Analysis: Quid pro quo as Slim chases Mexico TV market?

By Cyntia Barrera Diaz

MEXICO CITY (BestGrowthStock) – Regulators have hinted they may give billionaire Carlos Slim the nod to enter the Mexican television market, but the world’s richest man will face a long battle before hitting the screens.

Competition and telecom officials recently said they may allow Slim’s Telmex (TMX.N: ), Mexico’s top fixed-line phone provider, to offer customers television service.

Mony de Swaan, head of Mexico’s telecom regulator Cofetel, told Reuters last week it was “possible and desirable” to give approval to Telmex, which has sought permission to add television to its telephone and Internet services for years. Competition commission Cofeco has voiced a similar stance.

But market watchers think Telmex (TELMEXL.MX: ), a former state-run company that delivers basic telecom services to around 70 percent of Mexican homes, will face plenty of hurdles before it can access the coveted new service.

“It will take time, past 2011,” said analyst Gregorio Tomassi of Santander.

Analysts see television as vital to Telmex’s survival. The company is scrambling to build its Internet business to make up for a decline in its fixed-line and long-distance revenue as clients switch to cellphones and phone services offered by cable television companies.

Yet standing in Telmex’s way are complaints that it charges excessive interconnection fees to competitors for use of its vast telecom network, which stretches from large cities to rural areas, to transport calls and data.

Telmex’s “fees are among the most expensive in the world,” said Alejandro Puente, head of Canitec, which represents some of the leading providers of cable television.

Tomassi said Telmex would likely have to reduce its fees even further to get the go-ahead for television.

“It is a quid pro quo,” he said. Telmex says its domestic long-distance interconnection tariffs have declined by 88 percent since 1997.

Some observers think the government should establish tighter guidelines that would, for example, clear up uncertainty about whether Telmex is eligible or not to jump into television.

“The important issue is that there is (telecom) convergence in tandem with a single vision,” said Francisco Silva, a telecom and media expert with Deloitte.

Cofetel set up a consultation in 2008, including Telmex and its main rivals, to iron out issues such as network access fees, but it failed to produce results.

“If the government decided to adopt a true regulatory stance … addressing seriously the quality of service and fees, it would not have to stop the entrance of Telmex into television,” said professor Raul Trejo, a researcher at Mexico’s National Autonomous University.


Underlying such concerns are worries among Mexican cable companies that the potential entry into the television market of a company with Telmex’s muscle will dwarf existing providers or even push them out of business.

The move from Telmex would pit Slim against Televisa (TV.N: ) (TLVACPO.MX: ), the world’s biggest producer of Spanish-language content and Mexico’s No. 1 broadcast and cable television provider.

Telmex would become the chief rival for Televisa, which may soon be among the first companies in Mexico to bundle cable, Internet, fixed and mobile phone services.

Televisa recently won rights to tap the cell phone market in Mexico.

Should Telmex get the green light to enter the television market, Televisa could push back with its main bargaining chip: programing, analysts said.

Despite the government’s hint that Telmex may be closer to ending its years of wait, the mood inside the company is far from optimistic.

In a recent call with analysts, Telmex Chief Executive Hector Slim said Telmex’s inability to bundle more services in Mexico was hurting customers and the company’s revenue.

(Reporting by Cyntia Barrera Diaz.
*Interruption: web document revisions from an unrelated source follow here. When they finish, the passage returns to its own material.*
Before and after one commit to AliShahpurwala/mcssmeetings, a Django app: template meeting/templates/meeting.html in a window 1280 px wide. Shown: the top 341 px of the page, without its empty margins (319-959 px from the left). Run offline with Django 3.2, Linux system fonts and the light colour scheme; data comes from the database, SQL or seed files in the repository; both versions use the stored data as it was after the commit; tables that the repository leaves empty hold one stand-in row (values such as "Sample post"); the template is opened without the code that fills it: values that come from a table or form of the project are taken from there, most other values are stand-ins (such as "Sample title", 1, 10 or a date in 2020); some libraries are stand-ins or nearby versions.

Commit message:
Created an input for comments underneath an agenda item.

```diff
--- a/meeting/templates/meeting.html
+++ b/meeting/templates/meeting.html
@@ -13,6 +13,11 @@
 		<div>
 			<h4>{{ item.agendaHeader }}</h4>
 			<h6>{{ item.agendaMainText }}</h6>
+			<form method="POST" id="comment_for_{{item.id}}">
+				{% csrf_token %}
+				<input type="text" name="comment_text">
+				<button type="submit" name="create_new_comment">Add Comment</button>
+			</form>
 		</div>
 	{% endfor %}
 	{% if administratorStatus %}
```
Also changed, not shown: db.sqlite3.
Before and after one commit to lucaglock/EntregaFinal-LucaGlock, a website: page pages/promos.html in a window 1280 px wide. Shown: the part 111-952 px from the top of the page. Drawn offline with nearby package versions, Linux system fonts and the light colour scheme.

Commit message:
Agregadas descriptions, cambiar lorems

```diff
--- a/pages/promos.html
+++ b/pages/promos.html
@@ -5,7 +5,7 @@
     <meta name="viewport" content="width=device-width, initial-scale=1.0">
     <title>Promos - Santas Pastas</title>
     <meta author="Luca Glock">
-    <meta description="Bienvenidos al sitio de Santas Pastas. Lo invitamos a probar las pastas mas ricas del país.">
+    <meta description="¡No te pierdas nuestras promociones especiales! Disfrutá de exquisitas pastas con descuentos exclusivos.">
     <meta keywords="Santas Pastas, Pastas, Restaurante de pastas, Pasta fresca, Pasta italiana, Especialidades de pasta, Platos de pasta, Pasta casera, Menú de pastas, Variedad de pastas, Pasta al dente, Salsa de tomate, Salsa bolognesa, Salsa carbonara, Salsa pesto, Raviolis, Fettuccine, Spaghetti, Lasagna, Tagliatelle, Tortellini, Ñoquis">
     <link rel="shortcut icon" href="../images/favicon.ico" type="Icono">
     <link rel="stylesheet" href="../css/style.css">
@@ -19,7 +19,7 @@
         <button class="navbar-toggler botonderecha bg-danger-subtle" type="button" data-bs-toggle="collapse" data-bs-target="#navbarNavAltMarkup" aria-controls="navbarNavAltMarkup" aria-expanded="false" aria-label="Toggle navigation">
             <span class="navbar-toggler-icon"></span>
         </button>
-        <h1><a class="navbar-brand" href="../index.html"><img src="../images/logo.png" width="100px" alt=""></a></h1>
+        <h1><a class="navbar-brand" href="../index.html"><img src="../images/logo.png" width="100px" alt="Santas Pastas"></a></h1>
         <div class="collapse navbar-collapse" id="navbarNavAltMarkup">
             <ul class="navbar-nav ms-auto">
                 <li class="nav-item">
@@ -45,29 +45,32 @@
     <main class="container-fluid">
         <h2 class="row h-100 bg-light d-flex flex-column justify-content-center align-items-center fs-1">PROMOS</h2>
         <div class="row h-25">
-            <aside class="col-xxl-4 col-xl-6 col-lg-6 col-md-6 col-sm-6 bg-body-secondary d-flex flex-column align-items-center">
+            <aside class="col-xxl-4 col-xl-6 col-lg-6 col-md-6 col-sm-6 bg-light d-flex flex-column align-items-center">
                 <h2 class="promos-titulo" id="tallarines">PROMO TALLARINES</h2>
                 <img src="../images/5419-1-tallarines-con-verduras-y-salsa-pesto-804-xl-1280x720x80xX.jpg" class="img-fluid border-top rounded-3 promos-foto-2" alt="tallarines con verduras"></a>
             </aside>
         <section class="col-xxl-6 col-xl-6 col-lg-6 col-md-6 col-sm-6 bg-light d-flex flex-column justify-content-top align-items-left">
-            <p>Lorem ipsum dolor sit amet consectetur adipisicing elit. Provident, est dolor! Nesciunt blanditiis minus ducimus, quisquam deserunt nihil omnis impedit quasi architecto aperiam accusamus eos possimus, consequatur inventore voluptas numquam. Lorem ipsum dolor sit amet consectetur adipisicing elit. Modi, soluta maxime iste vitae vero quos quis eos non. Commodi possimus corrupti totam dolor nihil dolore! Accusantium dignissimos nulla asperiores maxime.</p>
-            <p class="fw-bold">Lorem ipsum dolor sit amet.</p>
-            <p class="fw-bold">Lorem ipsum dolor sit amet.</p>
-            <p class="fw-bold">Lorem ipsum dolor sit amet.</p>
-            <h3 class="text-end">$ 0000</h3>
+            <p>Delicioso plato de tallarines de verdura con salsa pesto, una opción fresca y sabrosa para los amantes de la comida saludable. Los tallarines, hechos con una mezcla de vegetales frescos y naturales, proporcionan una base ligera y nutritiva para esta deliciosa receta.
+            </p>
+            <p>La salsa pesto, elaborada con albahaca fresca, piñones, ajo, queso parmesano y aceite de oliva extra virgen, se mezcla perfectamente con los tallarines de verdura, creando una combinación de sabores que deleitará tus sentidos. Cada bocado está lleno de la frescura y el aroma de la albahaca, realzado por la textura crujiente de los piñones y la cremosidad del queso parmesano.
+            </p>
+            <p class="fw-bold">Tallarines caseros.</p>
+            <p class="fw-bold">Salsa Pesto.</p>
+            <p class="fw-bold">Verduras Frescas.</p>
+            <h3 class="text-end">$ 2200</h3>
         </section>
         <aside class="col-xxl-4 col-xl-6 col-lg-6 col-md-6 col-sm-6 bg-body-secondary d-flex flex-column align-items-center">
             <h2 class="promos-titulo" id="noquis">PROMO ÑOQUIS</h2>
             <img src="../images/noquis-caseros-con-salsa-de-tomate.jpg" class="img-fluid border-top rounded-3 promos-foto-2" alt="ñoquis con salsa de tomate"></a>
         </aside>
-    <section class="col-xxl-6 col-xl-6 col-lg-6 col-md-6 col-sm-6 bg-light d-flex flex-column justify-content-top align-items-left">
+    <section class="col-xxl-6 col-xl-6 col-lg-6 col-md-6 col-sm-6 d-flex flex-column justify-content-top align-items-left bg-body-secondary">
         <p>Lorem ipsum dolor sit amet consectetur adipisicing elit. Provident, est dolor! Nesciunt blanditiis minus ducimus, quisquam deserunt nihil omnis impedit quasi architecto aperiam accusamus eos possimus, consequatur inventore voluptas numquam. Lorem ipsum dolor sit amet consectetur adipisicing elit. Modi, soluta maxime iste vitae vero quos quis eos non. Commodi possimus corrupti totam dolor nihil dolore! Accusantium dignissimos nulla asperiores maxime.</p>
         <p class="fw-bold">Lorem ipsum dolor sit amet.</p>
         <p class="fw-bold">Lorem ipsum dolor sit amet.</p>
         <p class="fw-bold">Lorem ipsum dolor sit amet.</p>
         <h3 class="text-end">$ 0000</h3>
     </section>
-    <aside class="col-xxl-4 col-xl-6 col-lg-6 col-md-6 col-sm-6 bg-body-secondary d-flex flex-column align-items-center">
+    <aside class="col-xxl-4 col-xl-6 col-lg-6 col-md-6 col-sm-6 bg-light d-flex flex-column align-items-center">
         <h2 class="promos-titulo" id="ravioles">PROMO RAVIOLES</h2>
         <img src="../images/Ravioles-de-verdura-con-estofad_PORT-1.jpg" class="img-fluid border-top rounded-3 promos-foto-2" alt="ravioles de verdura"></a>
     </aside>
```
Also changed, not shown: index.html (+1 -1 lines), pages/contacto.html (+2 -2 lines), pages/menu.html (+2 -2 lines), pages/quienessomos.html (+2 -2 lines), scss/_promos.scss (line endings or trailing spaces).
Editing by Missy Ryan and Robert MacMillan)

Analysis: Quid pro quo as Slim chases Mexico TV market?